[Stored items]
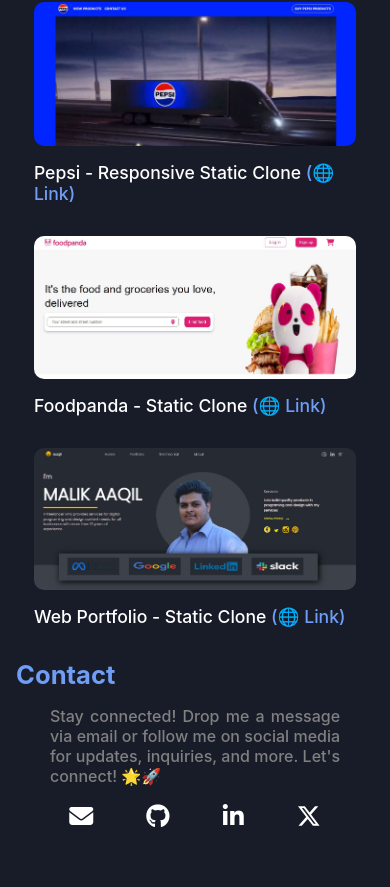
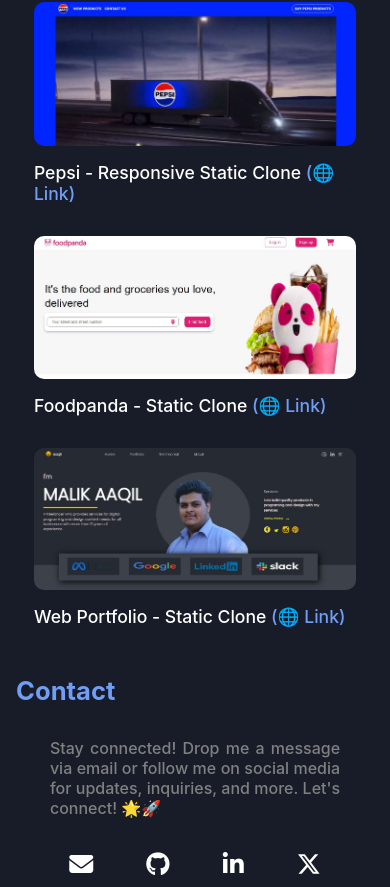
Before and after one commit to malikaaqil/Portfolio, a plain HTML site: page index.html in a window 390 px wide. Shown: the part 1606-2493 px from the top of the page. Before the commit the page ends 2445 px from the top, so only its background shows below. Drawn offline with nearby package versions, Linux system fonts and the light colour scheme; a web font is replaced by a local one.

Commit message:
updated css

```diff
--- a/style.css
+++ b/style.css
@@ -552,15 +552,16 @@ nav {
 
     .contact-main>h2 {
         font-size: 1.6rem;
+        margin-top: 1rem;
     }
 
     .contact-main>p {
-        margin-top: 1rem;
+        margin-top: 2rem;
         padding: 0rem 1rem;
     }
 
     .icons-wrapper {
-        margin-top: 1rem;
+        margin-top: 2rem;
         padding: 0rem;
     }
 
```
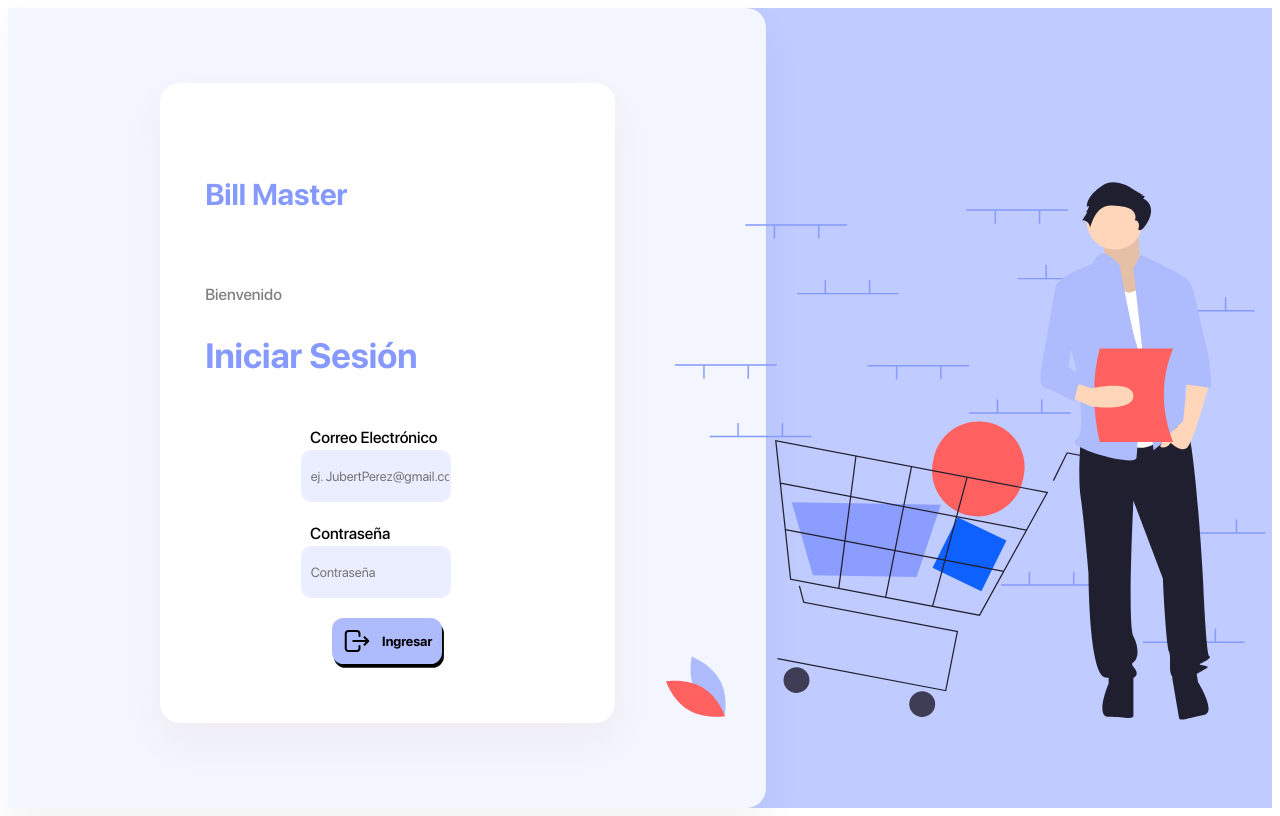
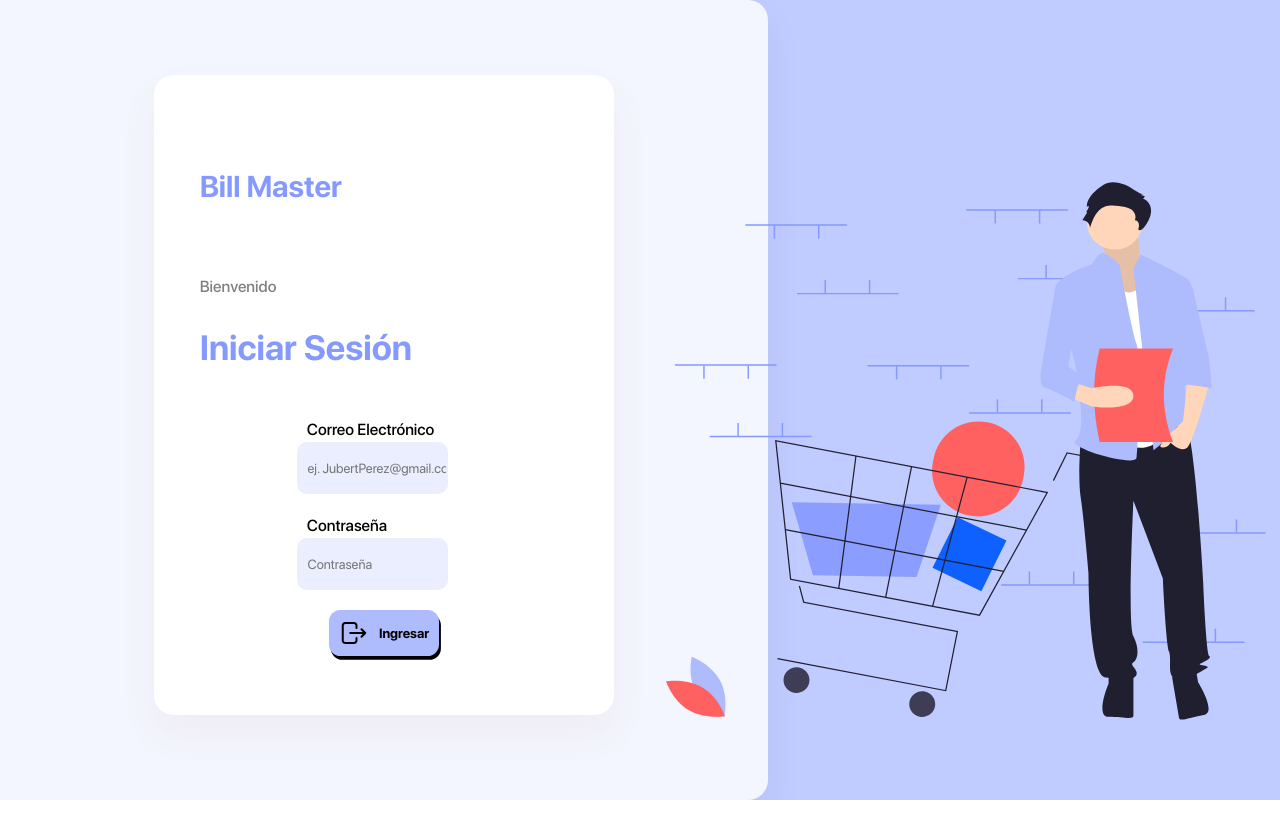
Before and after one commit to Luisrome01/BillMasterVue, a Vue app: page / in a window 1280 px wide. Shown: the top 816 px of the page. Built offline with nearby package versions, Linux system fonts and the light colour scheme.

Commit message:
Eliminar espacio blanco alrededor de la vista

```diff
--- a/src/style.css
+++ b/src/style.css
@@ -33,6 +33,11 @@
     -moz-osx-font-smoothing: grayscale;
 }
 
+body, html {
+    margin: 0;
+    padding: 0;
+}
+
 button {
     cursor: pointer;
 }
```
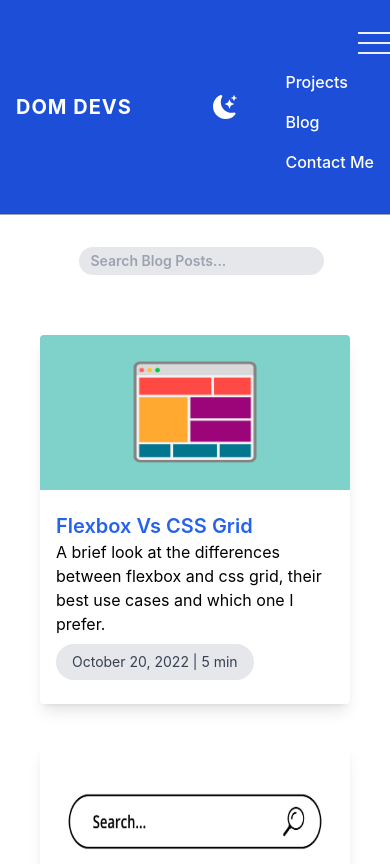
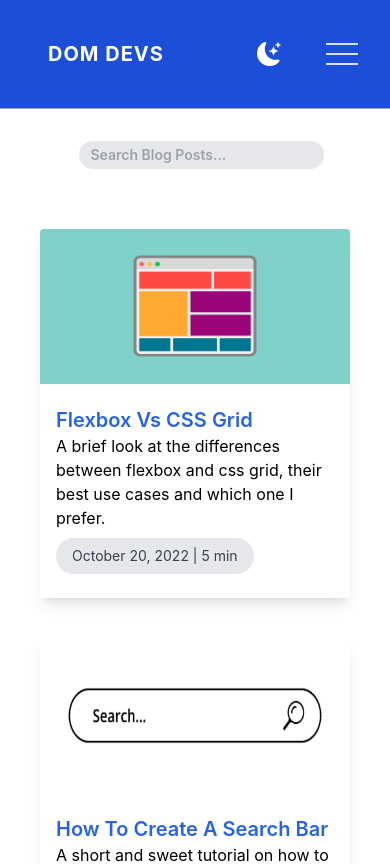
Before and after one commit to DomDevs2000/React-NextJS-Personal-Website, a Next.js app: page /blog in a window 390 px wide. Shown: the top 864 px of the page. Built offline with nearby package versions, Linux system fonts and the light colour scheme.

Commit message:
fixed navbar not closing on small screens

```diff
--- a/components/NavBar.tsx
+++ b/components/NavBar.tsx
@@ -13,7 +13,7 @@ const Nav: FC<NavProp> = ({ theme, setTheme }) => {
     return (
         <div className={theme}>
             <nav className="bg-blue-700">
-                <div className="flex items-center justify-between border-b border-gray-400 py-8">
+                <div className="flex items-center justify-between border-b border-gray-400 py-8 px-8">
                     <Link href="/">
                         <div className="inline-flex  rounded-md px-4 p-2 text-xl font-bold uppercase tracking-wider text-white hover:cursor-pointer hover:scale-110 hover:bg-blue-800">
                             Dom Devs
@@ -52,7 +52,7 @@ const Nav: FC<NavProp> = ({ theme, setTheme }) => {
                                     }
                                 >
                                     <button
-                                        className="CROSS-ICON text-white absolute top-0 right-0 px-8 py-8"
+                                        className="CROSS-ICON  text-white absolute top-0 right-0 px-8 py-8"
                                         onClick={() => setIsNavOpen(false)}
                                     >
                                         <svg
@@ -115,7 +115,7 @@ const Nav: FC<NavProp> = ({ theme, setTheme }) => {
                             )}
                         </section>
 
-                        <div className="MENU-LINK-MOBILE-OPEN w-full lg:inline-flex lg:w-auto mt-2 lg:mt-0">
+                        <div className="hidden w-full lg:inline-flex lg:w-auto mt-2 lg:mt-0">
                             <ul className="flex lg:flex-row flex-col space-y-y lg:space-y-0 lg:space-x-2">
                                 <li className="flex px-4 py-2 font-medium text-white  rounded-md  hover:scale-110  hover:bg-blue-800">
                                     <Link href="/projects">Projects</Link>
--- a/components/PostCard.tsx
+++ b/components/PostCard.tsx
@@ -21,7 +21,7 @@ export const PostCard: FC<PostCardProp> = ({ post }) => {
         content
     } = post;
     return (
-        <div className="rounded overflow-hidden shadow-lg dark:bg-blue-800 dark:shadow-blue-600 hover:scale-105 delay-100 hover:shadow-xl transition-all duration-150 ease-out hover:ease-in cursor-pointer">
+        <div className="rounded overflow-hidden shadow-lg dark:bg-blue-700 dark:shadow-blue-600 hover:scale-105 delay-100 hover:shadow-xl transition-all duration-150 ease-out hover:ease-in cursor-pointer">
             <Link href={`/blog/${slug}`}>
                 <div className="w-full rounded-lg">
                     <Image
--- a/components/ProjectCard.tsx
+++ b/components/ProjectCard.tsx
@@ -25,7 +25,7 @@ export const ProjectCard: FC<ProjectCardProp> = ({ project }) => {
         );
     });
     return (
-        <div className="rounded overflow-hidden shadow-lg dark:bg-blue-800 dark:shadow-blue-600 hover:scale-105 delay-100 hover:shadow-2xl transition-all duration-150 ease-out hover:ease-in cursor-pointer">
+        <div className="rounded overflow-hidden shadow-lg dark:bg-blue-700 dark:shadow-blue-600 hover:scale-105 delay-100 hover:shadow-2xl transition-all duration-150 ease-out hover:ease-in cursor-pointer">
             <Link href={`/projects/${slug}`}>
                 <div className="w-full rounded-lg">
                     <Image
```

> _Description of the task_: Repeat the records above word for word. Pictures stay out of the copy.

> _Written solution_:
Before and after one commit to malikaaqil/Portfolio, a plain HTML site: page index.html in a window 390 px wide. Shown: the part 1606-2493 px from the top of the page. Before the commit the page ends 2445 px from the top, so only its background shows below. Drawn offline with nearby package versions, Linux system fonts and the light colour scheme; a web font is replaced by a local one.

Commit message:
updated css

```diff
--- a/style.css
+++ b/style.css
@@ -552,15 +552,16 @@ nav {
 
     .contact-main>h2 {
         font-size: 1.6rem;
+        margin-top: 1rem;
     }
 
     .contact-main>p {
-        margin-top: 1rem;
+        margin-top: 2rem;
         padding: 0rem 1rem;
     }
 
     .icons-wrapper {
-        margin-top: 1rem;
+        margin-top: 2rem;
         padding: 0rem;
     }
 
```
Before and after one commit to Luisrome01/BillMasterVue, a Vue app: page / in a window 1280 px wide. Shown: the top 816 px of the page. Built offline with nearby package versions, Linux system fonts and the light colour scheme.

Commit message:
Eliminar espacio blanco alrededor de la vista

```diff
--- a/src/style.css
+++ b/src/style.css
@@ -33,6 +33,11 @@
     -moz-osx-font-smoothing: grayscale;
 }
 
+body, html {
+    margin: 0;
+    padding: 0;
+}
+
 button {
     cursor: pointer;
 }
```
Before and after one commit to DomDevs2000/React-NextJS-Personal-Website, a Next.js app: page /blog in a window 390 px wide. Shown: the top 864 px of the page. Built offline with nearby package versions, Linux system fonts and the light colour scheme.

Commit message:
fixed navbar not closing on small screens

```diff
--- a/components/NavBar.tsx
+++ b/components/NavBar.tsx
@@ -13,7 +13,7 @@ const Nav: FC<NavProp> = ({ theme, setTheme }) => {
     return (
         <div className={theme}>
             <nav className="bg-blue-700">
-                <div className="flex items-center justify-between border-b border-gray-400 py-8">
+                <div className="flex items-center justify-between border-b border-gray-400 py-8 px-8">
                     <Link href="/">
                         <div className="inline-flex  rounded-md px-4 p-2 text-xl font-bold uppercase tracking-wider text-white hover:cursor-pointer hover:scale-110 hover:bg-blue-800">
                             Dom Devs
@@ -52,7 +52,7 @@ const Nav: FC<NavProp> = ({ theme, setTheme }) => {
                                     }
                                 >
                                     <button
-                                        className="CROSS-ICON text-white absolute top-0 right-0 px-8 py-8"
+                                        className="CROSS-ICON  text-white absolute top-0 right-0 px-8 py-8"
                                         onClick={() => setIsNavOpen(false)}
                                     >
                                         <svg
@@ -115,7 +115,7 @@ const Nav: FC<NavProp> = ({ theme, setTheme }) => {
                             )}
                         </section>
 
-                        <div className="MENU-LINK-MOBILE-OPEN w-full lg:inline-flex lg:w-auto mt-2 lg:mt-0">
+                        <div className="hidden w-full lg:inline-flex lg:w-auto mt-2 lg:mt-0">
                             <ul className="flex lg:flex-row flex-col space-y-y lg:space-y-0 lg:space-x-2">
                                 <li className="flex px-4 py-2 font-medium text-white  rounded-md  hover:scale-110  hover:bg-blue-800">
                                     <Link href="/projects">Projects</Link>
--- a/components/PostCard.tsx
+++ b/components/PostCard.tsx
@@ -21,7 +21,7 @@ export const PostCard: FC<PostCardProp> = ({ post }) => {
         content
     } = post;
     return (
-        <div className="rounded overflow-hidden shadow-lg dark:bg-blue-800 dark:shadow-blue-600 hover:scale-105 delay-100 hover:shadow-xl transition-all duration-150 ease-out hover:ease-in cursor-pointer">
+        <div className="rounded overflow-hidden shadow-lg dark:bg-blue-700 dark:shadow-blue-600 hover:scale-105 delay-100 hover:shadow-xl transition-all duration-150 ease-out hover:ease-in cursor-pointer">
             <Link href={`/blog/${slug}`}>
                 <div className="w-full rounded-lg">
                     <Image
--- a/components/ProjectCard.tsx
+++ b/components/ProjectCard.tsx
@@ -25,7 +25,7 @@ export const ProjectCard: FC<ProjectCardProp> = ({ project }) => {
         );
     });
     return (
-        <div className="rounded overflow-hidden shadow-lg dark:bg-blue-800 dark:shadow-blue-600 hover:scale-105 delay-100 hover:shadow-2xl transition-all duration-150 ease-out hover:ease-in cursor-pointer">
+        <div className="rounded overflow-hidden shadow-lg dark:bg-blue-700 dark:shadow-blue-600 hover:scale-105 delay-100 hover:shadow-2xl transition-all duration-150 ease-out hover:ease-in cursor-pointer">
             <Link href={`/projects/${slug}`}>
                 <div className="w-full rounded-lg">
                     <Image
```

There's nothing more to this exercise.